** DATA PROVIDED follows **

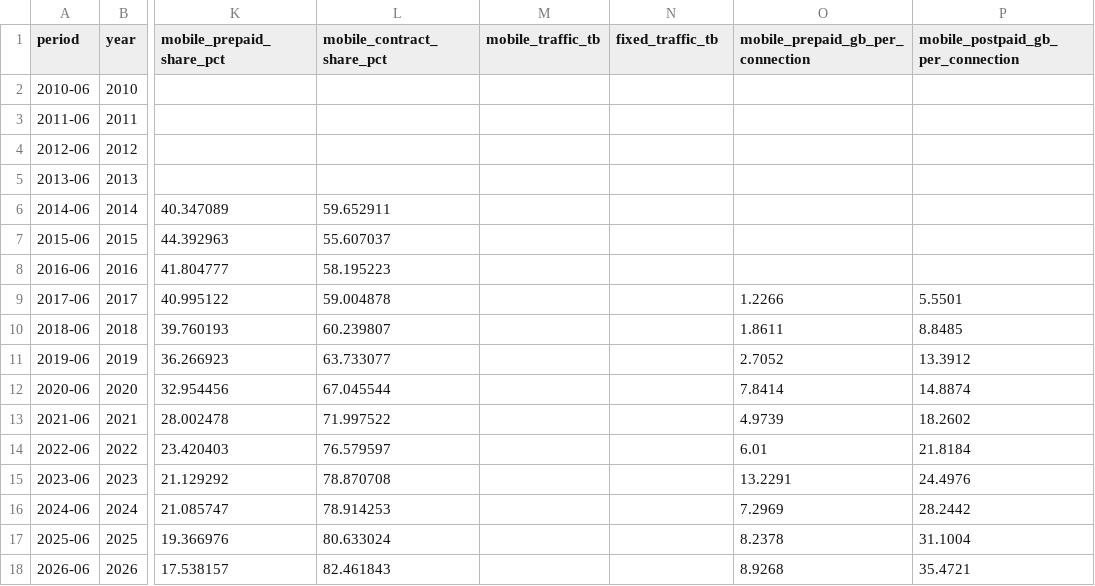
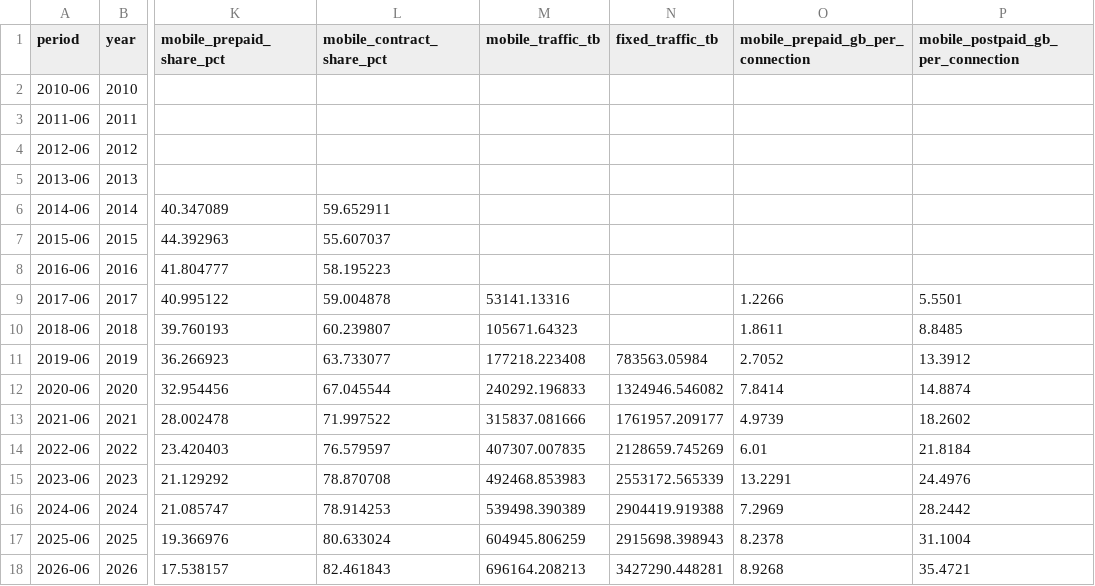
Before and after one commit to selguetagodoy/Chile-Digital-Inclusion, a CSV file: data/subtel_sector_series/annual_june_national_market_panel.csv, drawn as a sheet; only a part is shown, gaps mark what is left out; the diff names each change by its address in the sheet, - before the commit and + after, or states it on an @@ line.

```diff
--- a/data/subtel_sector_series/annual_june_national_market_panel.csv
+++ b/data/subtel_sector_series/annual_june_national_market_panel.csv
-M9 (mobile_traffic_tb): (empty)
+M9 (mobile_traffic_tb): 53141.13316
-M10 (mobile_traffic_tb): (empty)
+M10 (mobile_traffic_tb): 105671.64323
-M11 (mobile_traffic_tb): (empty)
+M11 (mobile_traffic_tb): 177218.223408
-N11 (fixed_traffic_tb): (empty)
+N11 (fixed_traffic_tb): 783563.05984
-M12 (mobile_traffic_tb): (empty)
+M12 (mobile_traffic_tb): 240292.196833
-N12 (fixed_traffic_tb): (empty)
+N12 (fixed_traffic_tb): 1324946.546082
-M13 (mobile_traffic_tb): (empty)
+M13 (mobile_traffic_tb): 315837.081666
-N13 (fixed_traffic_tb): (empty)
+N13 (fixed_traffic_tb): 1761957.209177
-M14 (mobile_traffic_tb): (empty)
+M14 (mobile_traffic_tb): 407307.007835
-N14 (fixed_traffic_tb): (empty)
+N14 (fixed_traffic_tb): 2128659.745269
-M15 (mobile_traffic_tb): (empty)
+M15 (mobile_traffic_tb): 492468.853983
-N15 (fixed_traffic_tb): (empty)
+N15 (fixed_traffic_tb): 2553172.565339
-M16 (mobile_traffic_tb): (empty)
+M16 (mobile_traffic_tb): 539498.390389
-N16 (fixed_traffic_tb): (empty)
+N16 (fixed_traffic_tb): 2904419.919388
-M17 (mobile_traffic_tb): (empty)
+M17 (mobile_traffic_tb): 604945.806259
-N17 (fixed_traffic_tb): (empty)
+N17 (fixed_traffic_tb): 2915698.398943
-M18 (mobile_traffic_tb): (empty)
+M18 (mobile_traffic_tb): 696164.208213
-N18 (fixed_traffic_tb): (empty)
+N18 (fixed_traffic_tb): 3427290.448281
```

** End of DATA PROVIDED **

• **EXERCISE BRIEF**: Please output the data above exactly as given, omitting every picture.

• **WORKED SOLUTION**:
Before and after one commit to selguetagodoy/Chile-Digital-Inclusion, a CSV file: data/subtel_sector_series/annual_june_national_market_panel.csv, drawn as a sheet; only a part is shown, gaps mark what is left out; the diff names each change by its address in the sheet, - before the commit and + after, or states it on an @@ line.

```diff
--- a/data/subtel_sector_series/annual_june_national_market_panel.csv
+++ b/data/subtel_sector_series/annual_june_national_market_panel.csv
-M9 (mobile_traffic_tb): (empty)
+M9 (mobile_traffic_tb): 53141.13316
-M10 (mobile_traffic_tb): (empty)
+M10 (mobile_traffic_tb): 105671.64323
-M11 (mobile_traffic_tb): (empty)
+M11 (mobile_traffic_tb): 177218.223408
-N11 (fixed_traffic_tb): (empty)
+N11 (fixed_traffic_tb): 783563.05984
-M12 (mobile_traffic_tb): (empty)
+M12 (mobile_traffic_tb): 240292.196833
-N12 (fixed_traffic_tb): (empty)
+N12 (fixed_traffic_tb): 1324946.546082
-M13 (mobile_traffic_tb): (empty)
+M13 (mobile_traffic_tb): 315837.081666
-N13 (fixed_traffic_tb): (empty)
+N13 (fixed_traffic_tb): 1761957.209177
-M14 (mobile_traffic_tb): (empty)
+M14 (mobile_traffic_tb): 407307.007835
-N14 (fixed_traffic_tb): (empty)
+N14 (fixed_traffic_tb): 2128659.745269
-M15 (mobile_traffic_tb): (empty)
+M15 (mobile_traffic_tb): 492468.853983
-N15 (fixed_traffic_tb): (empty)
+N15 (fixed_traffic_tb): 2553172.565339
-M16 (mobile_traffic_tb): (empty)
+M16 (mobile_traffic_tb): 539498.390389
-N16 (fixed_traffic_tb): (empty)
+N16 (fixed_traffic_tb): 2904419.919388
-M17 (mobile_traffic_tb): (empty)
+M17 (mobile_traffic_tb): 604945.806259
-N17 (fixed_traffic_tb): (empty)
+N17 (fixed_traffic_tb): 2915698.398943
-M18 (mobile_traffic_tb): (empty)
+M18 (mobile_traffic_tb): 696164.208213
-N18 (fixed_traffic_tb): (empty)
+N18 (fixed_traffic_tb): 3427290.448281
```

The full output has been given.